Talking to Strangers is Dangerous
Again, it is all about being aware of your surroundings and using your head. Do not do anything you would not do at home and use your best judgment. However, if someone you have just met at your hostel invites you for a drink or you meet someone friendly at a local shop allow yourself to make new friends and have new experiences. I met the friendliest man who owned a gelato shop Germany. After some small talk, I ended up sitting with him and talking with him about Germany for hours. Not only did I learn a lot about the place I was visiting, I also got free gelato! Furthermore, I met another traveler at my hostel in Amsterdam and ended up in a long-distance relationship with him after we really hit it off and had a great time sightseeing and traveling together. The people you meet along your travels with make a huge impact on how you remember your trip.
Europeans Hate Americans
While I will admit that there are many negative opinions that exist about Americans all over the world, do not think that people will cause you harm or spit at you for where you come from. People will still be interested to learn about places that are foreign to them. Moreover, it gives you a good starting point to start a discussion about the good quality traits that exist about Americans. During my experience backpacking through Europe, I never felt threatened because of where I was from and actually received many compliments about what a “nice American” I was.
Of course, bad things can happen when backpacking Europe alone. However, bad things can happen anywhere. As a person born and raised in New York, I find it ironic that my parents would tell me of how dangerous they had heard some places to be and how I should not ever talk to strangers. For one, anytime I have ever traveled outside of the country I have been asked about how dangerous New York is. Furthermore, you obviously need to be careful no matter where you are, however, a major part of the backpacking experience is talking to strangers.

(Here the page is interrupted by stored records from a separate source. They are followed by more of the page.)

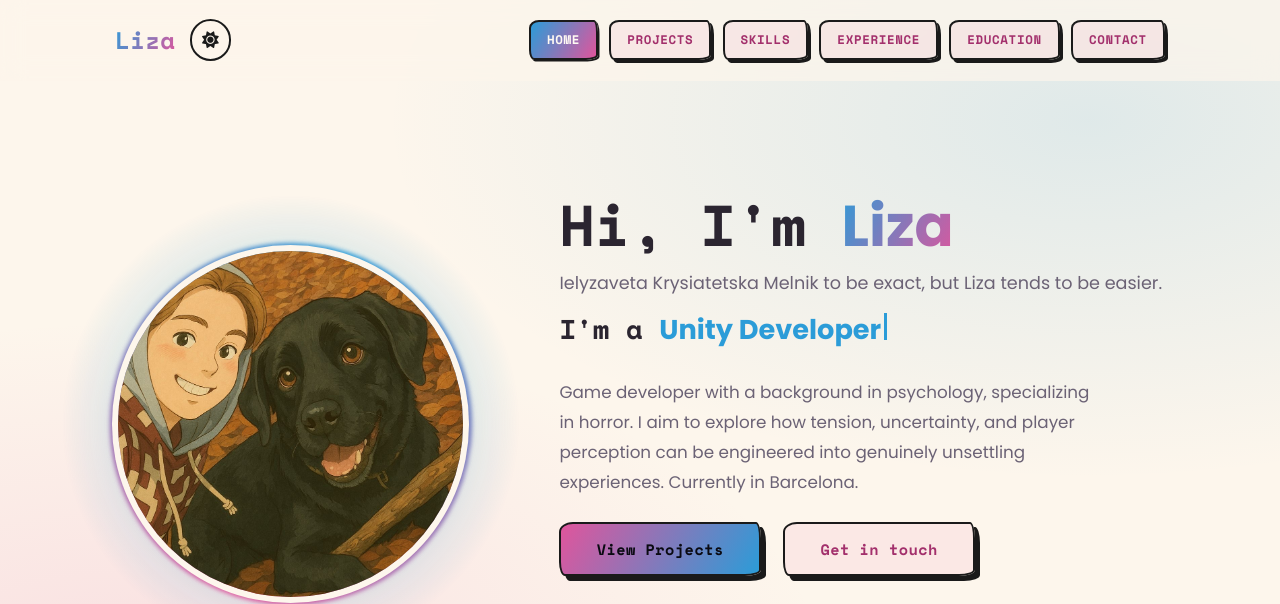
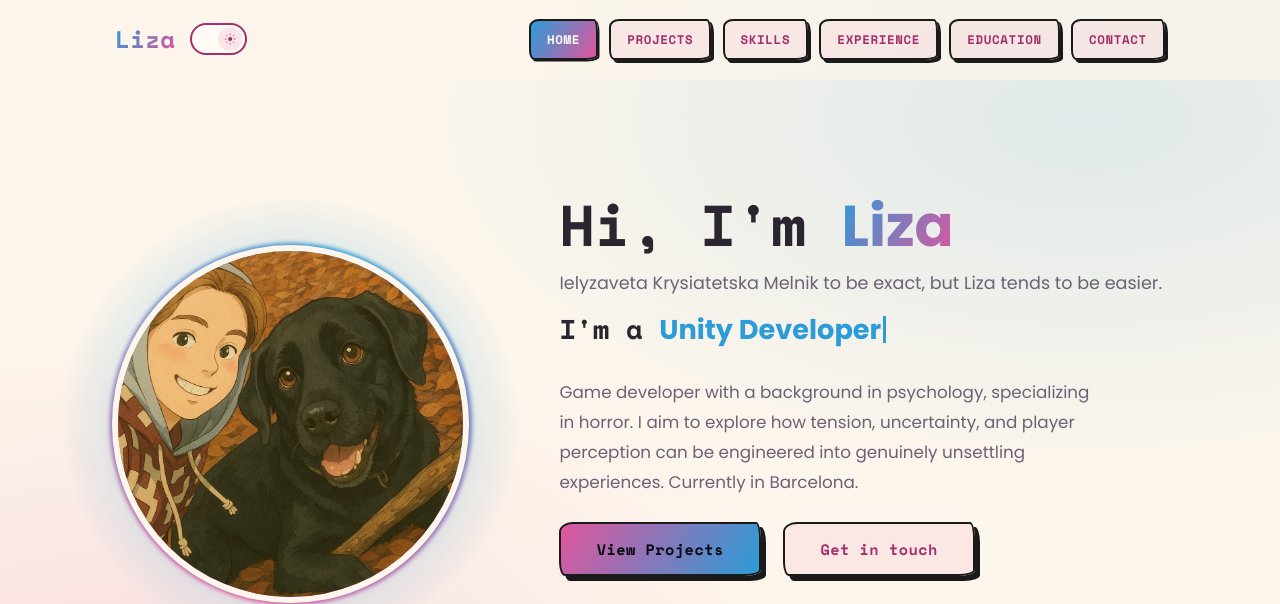
Before and after one commit to Pickles03/portfolio-liza-front, a plain HTML site: page index.html in a window 1280 px wide. Both pictures are taken after a click on the switch "Toggle light/dark mode". Shown: the top 604 px of the page. Drawn offline with nearby package versions, Linux system fonts and the light colour scheme.

Commit message:
Bug fixes, toggle button

```diff
--- a/css/styles.css
+++ b/css/styles.css
@@ -132,22 +132,58 @@ header.scrolled{
 .theme-toggle{
     display: inline-flex;
     align-items: center;
-    justify-content: center;
     flex-shrink: 0;
-    width: 2.6rem;
-    height: 2.6rem;
-    border-radius: 50%;
+    width: 3.6rem;
+    height: 2rem;
+    padding: 0.2rem;
+    border-radius: 999px;
     border: 2px solid var(--purple);
-    background-color: transparent;
-    color: var(--accent-light);
-    font-size: 1.05rem;
+    background-color: var(--surface);
     cursor: pointer;
-    transition: 0.2s ease;
+    transition: border-color 0.2s ease, background-color 0.2s ease;
 }
 
 .theme-toggle:hover{
-    background-color: rgba(var(--purple-rgb), 0.15);
-    transform: scale(1.08);
+    border-color: var(--accent-light);
+}
+
+.theme-toggle-knob{
+    display: inline-flex;
+    align-items: center;
+    justify-content: center;
+    width: 1.5rem;
+    height: 1.5rem;
+    border-radius: 50%;
+    background-color: var(--purple);
+    color: var(--bg);
+    font-size: 0.75rem;
+    transform: translateX(0);
+    transition: transform 0.25s ease, background-color 0.2s ease, color 0.2s ease, border-color 0.2s ease;
+}
+
+.theme-toggle-knob i{
+    display: block;
+    line-height: 1;
+}
+
+.theme-toggle-knob svg{
+    display: block;
+    width: 1em;
+    height: 1em;
+}
+
+:root[data-theme="light"] .theme-toggle{
+    border-color: var(--accent-light);
+}
+
+:root[data-theme="light"] .theme-toggle:hover{
+    border-color: var(--purple);
+}
+
+:root[data-theme="light"] .theme-toggle-knob{
+    transform: translateX(1.45rem);
+    background-color: rgba(var(--purple-rgb), 0.12);
+    color: var(--accent-light);
 }
 
 nav{
@@ -505,17 +541,15 @@ main > .section:first-child{
 }
 
 #typedWord{
-    position: relative;
     color: var(--blue);
 }
 
-#typedWord::after{
-    content: "";
-    position: absolute;
-    top: 0.1em;
-    right: -6px;
+.typed-cursor{
+    display: inline-block;
     width: 3px;
     height: 1em;
+    margin-left: 2px;
+    vertical-align: -0.15em;
     background-color: var(--blue);
     animation: blinkCursor 0.8s steps(1) infinite;
 }
@@ -1079,15 +1113,6 @@ footer{
     background-color: rgba(253, 246, 236, 0.92);
 }
 
-:root[data-theme="light"] .theme-toggle{
-    border-color: #1a1a1a;
-    color: #1a1a1a;
-}
-
-:root[data-theme="light"] .theme-toggle:hover{
-    background-color: rgba(0, 0, 0, 0.06);
-}
-
 :root[data-theme="light"] nav a,
 :root[data-theme="light"] .btn{
     border-color: #1a1a1a;
--- a/index.html
+++ b/index.html
@@ -22,8 +22,8 @@
     <header id="siteHeader">
         <div class="header-left">
             <a href="index.html" class="logo">Liza</a>
-            <button id="themeToggle" class="theme-toggle" type="button" aria-label="Toggle light/dark mode">
-                <i class="fa-solid fa-moon"></i>
+            <button id="themeToggle" class="theme-toggle" type="button" role="switch" aria-checked="false" aria-label="Toggle light/dark mode">
+                <span class="theme-toggle-knob"><i class="fa-solid fa-moon"></i></span>
             </button>
         </div>
 
@@ -50,7 +50,7 @@
                 <div class="home-content">
                     <h1>Hi, I'm <span class="grad-text">Liza</span></h1>
                     <h4>Ielyzaveta Krysiatetska Melnik to be exact, but Liza tends to be easier.</h4>
-                    <h3 class="typing-text">I'm a <span id="typedWord"></span></h3>
+                    <h3 class="typing-text">I'm a <span id="typedWord"></span><span class="typed-cursor" aria-hidden="true"></span></h3>
                     <p>Game developer with a background in psychology, specializing in horror. I aim to explore how tension, uncertainty, and player perception can be engineered into genuinely unsettling experiences. Currently in Barcelona.</p>
                     <div class="cta-group">
                         <a href="projects.html" class="btn btn-solid">View Projects</a>
--- a/js/index.js
+++ b/js/index.js
@@ -2,14 +2,17 @@ const themeToggle = document.getElementById('themeToggle');
 
 if (themeToggle){
     const THEME_KEY = 'theme';
+    const themeToggleKnob = themeToggle.querySelector('.theme-toggle-knob');
 
     function applyTheme(theme){
         if (theme === 'light'){
             document.documentElement.setAttribute('data-theme', 'light');
-            themeToggle.innerHTML = '<i class="fa-solid fa-sun"></i>';
+            themeToggleKnob.innerHTML = '<svg viewBox="0 0 24 24" fill="none" stroke="currentColor" stroke-width="1.4" stroke-linecap="round"><circle cx="12" cy="12" r="4.2" fill="currentColor" stroke="none"/><line x1="12" y1="1.5" x2="12" y2="4"/><line x1="12" y1="20" x2="12" y2="22.5"/><line x1="1.5" y1="12" x2="4" y2="12"/><line x1="20" y1="12" x2="22.5" y2="12"/><line x1="4.4" y1="4.4" x2="6.1" y2="6.1"/><line x1="17.9" y1="17.9" x2="19.6" y2="19.6"/><line x1="4.4" y1="19.6" x2="6.1" y2="17.9"/><line x1="17.9" y1="6.1" x2="19.6" y2="4.4"/></svg>';
+            themeToggle.setAttribute('aria-checked', 'true');
         } else {
             document.documentElement.removeAttribute('data-theme');
-            themeToggle.innerHTML = '<i class="fa-solid fa-moon"></i>';
+            themeToggleKnob.innerHTML = '<i class="fa-solid fa-moon"></i>';
+            themeToggle.setAttribute('aria-checked', 'false');
         }
     }
 
@@ -245,7 +248,7 @@ function initSpotlight(scrollId, stageId, progressId, hintId){
 
             panel.style.opacity = opacity.toFixed(3);
             panel.style.transform = `translateY(${translateY.toFixed(1)}px) scale(${scale.toFixed(3)})`;
-            panel.style.filter = `blur(${blur.toFixed(2)}px)`;
+            panel.style.filter = blur > 0.05 ? `blur(${blur.toFixed(2)}px)` : '';
             panel.style.pointerEvents = absProgress < 0.5 ? 'auto' : 'none';
         });
 
```
Also changed, not shown: contact.html (+2 -2 lines), education.html (+2 -2 lines), experience.html (+2 -2 lines), projects.html (+2 -2 lines), skills.html (+2 -2 lines).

My advice? Do not let people talk you out of backpacking Europe, with friends or alone, if it is something you want to do. It is a truly worthwhile experience that you will never forget with the rewards outweighing the risks.